This is the last book by much-loved illustrator and author Judith Kerr, who died in May at 95. Based on a real episode when her family looked after the school rabbit, this story, like Kerr’s Mr Cleghorn’s Seal, is for newly confident readers, and has softly shaded pencil illustrations... Gently satirical about the theatrical profession, apparently set when Kerr’s children were young, and using the first names of her brother, father, husband and publisher, this seems to turn happy memories into a fond farewell.
Miraculously, [Kerr's] drawing style is almost unchanged from The Tiger Who Came to Tea: the mother here has lovely familiar rounded lines, especially in her dressing gown, and the cast of characters, having escaped modernity, looks just the same as in the early books. The picture of our narrator and the rabbit exchanging sour looks is quite brilliant. The author was a genius, with an affectionate sensibility. The deceptive simplicity of her stories and her capacity to see things from a child’s point of view were very rare gifts. Thank you, Judith Kerr.

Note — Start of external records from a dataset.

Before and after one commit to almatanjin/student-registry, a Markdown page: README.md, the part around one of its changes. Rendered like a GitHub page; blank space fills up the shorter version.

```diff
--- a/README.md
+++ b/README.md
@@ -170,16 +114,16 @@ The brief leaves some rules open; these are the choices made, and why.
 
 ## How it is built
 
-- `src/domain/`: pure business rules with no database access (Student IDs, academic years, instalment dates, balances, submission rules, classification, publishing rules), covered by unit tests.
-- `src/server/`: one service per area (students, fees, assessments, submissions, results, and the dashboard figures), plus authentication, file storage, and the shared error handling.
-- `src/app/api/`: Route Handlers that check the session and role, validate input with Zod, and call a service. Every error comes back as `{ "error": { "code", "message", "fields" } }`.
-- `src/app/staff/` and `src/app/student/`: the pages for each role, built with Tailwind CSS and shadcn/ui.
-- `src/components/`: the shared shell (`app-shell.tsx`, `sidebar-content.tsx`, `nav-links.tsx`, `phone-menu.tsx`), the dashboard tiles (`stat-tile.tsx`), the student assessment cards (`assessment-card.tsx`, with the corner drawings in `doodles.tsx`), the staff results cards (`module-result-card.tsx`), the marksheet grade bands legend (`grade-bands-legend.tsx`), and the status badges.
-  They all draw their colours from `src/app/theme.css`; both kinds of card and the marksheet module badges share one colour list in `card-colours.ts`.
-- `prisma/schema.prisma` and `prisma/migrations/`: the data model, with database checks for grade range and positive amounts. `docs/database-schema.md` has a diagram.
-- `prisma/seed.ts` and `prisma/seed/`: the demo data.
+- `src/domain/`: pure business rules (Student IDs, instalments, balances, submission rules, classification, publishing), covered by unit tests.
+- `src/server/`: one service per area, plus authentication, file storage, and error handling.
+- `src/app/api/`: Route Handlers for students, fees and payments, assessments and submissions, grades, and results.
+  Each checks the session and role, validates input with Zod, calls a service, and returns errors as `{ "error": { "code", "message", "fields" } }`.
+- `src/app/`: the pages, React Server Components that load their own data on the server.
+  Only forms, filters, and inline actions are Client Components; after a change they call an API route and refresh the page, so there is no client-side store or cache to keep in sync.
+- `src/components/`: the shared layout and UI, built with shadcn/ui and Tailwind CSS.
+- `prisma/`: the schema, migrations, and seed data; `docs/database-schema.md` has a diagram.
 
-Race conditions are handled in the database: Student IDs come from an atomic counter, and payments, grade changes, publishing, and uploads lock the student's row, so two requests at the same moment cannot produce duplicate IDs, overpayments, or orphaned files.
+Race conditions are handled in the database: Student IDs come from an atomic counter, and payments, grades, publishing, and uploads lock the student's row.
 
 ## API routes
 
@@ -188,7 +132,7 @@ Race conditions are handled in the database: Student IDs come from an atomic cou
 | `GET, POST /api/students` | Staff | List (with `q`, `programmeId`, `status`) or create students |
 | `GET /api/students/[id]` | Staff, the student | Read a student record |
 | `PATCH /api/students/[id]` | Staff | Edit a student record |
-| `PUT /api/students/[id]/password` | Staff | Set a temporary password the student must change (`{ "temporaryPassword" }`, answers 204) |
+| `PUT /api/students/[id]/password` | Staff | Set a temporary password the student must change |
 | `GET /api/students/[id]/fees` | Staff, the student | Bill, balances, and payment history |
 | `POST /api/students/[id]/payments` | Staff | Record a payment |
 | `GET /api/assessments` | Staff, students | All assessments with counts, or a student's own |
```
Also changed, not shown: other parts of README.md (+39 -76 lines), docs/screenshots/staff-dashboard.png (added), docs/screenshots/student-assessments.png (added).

There is this same sense of simplicity, of modesty, in every Kerr book up to and including The Curse of the School Rabbit. Not a word of the text is wasted. Not a single pencil stroke in the illustrations is out of place. There is no showing off here; no aim, apparently, other than to amuse and entertain. Events are most often viewed from the purest perspective, that of a child, one who understands more than most adults realise and accepts more than any adult can.